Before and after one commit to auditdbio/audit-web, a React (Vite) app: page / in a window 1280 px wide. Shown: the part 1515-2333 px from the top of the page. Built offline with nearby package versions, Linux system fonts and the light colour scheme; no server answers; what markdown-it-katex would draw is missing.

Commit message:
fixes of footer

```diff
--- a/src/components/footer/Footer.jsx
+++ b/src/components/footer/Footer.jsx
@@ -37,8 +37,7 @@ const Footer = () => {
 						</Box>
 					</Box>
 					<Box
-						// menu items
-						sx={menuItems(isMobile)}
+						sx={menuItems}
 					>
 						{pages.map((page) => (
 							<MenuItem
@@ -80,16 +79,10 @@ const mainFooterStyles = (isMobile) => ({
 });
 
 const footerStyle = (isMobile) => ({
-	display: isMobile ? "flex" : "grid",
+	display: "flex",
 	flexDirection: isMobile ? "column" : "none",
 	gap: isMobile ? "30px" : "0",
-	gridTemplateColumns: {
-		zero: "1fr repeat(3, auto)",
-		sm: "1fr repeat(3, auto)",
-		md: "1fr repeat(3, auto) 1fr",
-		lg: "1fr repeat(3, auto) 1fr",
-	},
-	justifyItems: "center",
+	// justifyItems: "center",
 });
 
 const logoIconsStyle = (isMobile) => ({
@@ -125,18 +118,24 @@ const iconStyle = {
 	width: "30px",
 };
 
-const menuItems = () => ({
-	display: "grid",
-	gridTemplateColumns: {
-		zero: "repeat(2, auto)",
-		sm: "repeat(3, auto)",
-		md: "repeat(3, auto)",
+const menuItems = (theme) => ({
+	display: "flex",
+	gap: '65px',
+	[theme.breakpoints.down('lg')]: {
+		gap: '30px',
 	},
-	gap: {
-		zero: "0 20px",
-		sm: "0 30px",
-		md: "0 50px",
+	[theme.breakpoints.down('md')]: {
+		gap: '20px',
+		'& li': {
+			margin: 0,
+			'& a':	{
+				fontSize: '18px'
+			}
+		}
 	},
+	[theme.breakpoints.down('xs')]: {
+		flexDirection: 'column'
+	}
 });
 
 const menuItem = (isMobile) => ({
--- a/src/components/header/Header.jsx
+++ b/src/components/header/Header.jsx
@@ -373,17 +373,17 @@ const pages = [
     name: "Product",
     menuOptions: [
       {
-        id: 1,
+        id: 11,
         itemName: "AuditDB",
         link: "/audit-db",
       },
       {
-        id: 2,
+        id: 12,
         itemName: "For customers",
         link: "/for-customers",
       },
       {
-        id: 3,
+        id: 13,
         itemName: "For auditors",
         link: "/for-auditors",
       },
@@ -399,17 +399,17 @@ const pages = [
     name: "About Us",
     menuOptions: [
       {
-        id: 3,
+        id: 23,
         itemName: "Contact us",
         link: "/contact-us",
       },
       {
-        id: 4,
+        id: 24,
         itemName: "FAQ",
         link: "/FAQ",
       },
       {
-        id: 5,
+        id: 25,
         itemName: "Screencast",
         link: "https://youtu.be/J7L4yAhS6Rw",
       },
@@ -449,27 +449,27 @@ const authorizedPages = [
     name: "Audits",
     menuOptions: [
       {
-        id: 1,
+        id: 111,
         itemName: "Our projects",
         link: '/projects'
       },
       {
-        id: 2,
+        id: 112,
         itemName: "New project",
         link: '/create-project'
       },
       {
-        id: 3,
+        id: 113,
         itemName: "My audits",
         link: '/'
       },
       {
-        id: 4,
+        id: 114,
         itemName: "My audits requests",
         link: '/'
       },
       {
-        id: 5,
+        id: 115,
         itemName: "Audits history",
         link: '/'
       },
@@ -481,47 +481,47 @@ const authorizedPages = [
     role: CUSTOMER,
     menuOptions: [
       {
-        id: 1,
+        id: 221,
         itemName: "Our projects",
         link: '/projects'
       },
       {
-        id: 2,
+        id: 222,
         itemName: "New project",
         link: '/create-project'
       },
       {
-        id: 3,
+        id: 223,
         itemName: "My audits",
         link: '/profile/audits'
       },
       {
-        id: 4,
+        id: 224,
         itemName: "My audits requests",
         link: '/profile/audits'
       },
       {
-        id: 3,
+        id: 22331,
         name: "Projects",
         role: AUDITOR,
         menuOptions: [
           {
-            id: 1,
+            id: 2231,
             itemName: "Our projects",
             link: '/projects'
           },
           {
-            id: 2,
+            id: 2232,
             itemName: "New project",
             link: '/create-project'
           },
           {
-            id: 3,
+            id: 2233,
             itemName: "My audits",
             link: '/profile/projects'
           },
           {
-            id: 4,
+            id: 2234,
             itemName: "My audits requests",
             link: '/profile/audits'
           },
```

▶ _Your objective_: The lines that mention the word "menuItems" should be pulled from the records above.

▶ _Written reply_:
-						sx={menuItems(isMobile)}
+						sx={menuItems}
-const menuItems = () => ({
+const menuItems = (theme) => ({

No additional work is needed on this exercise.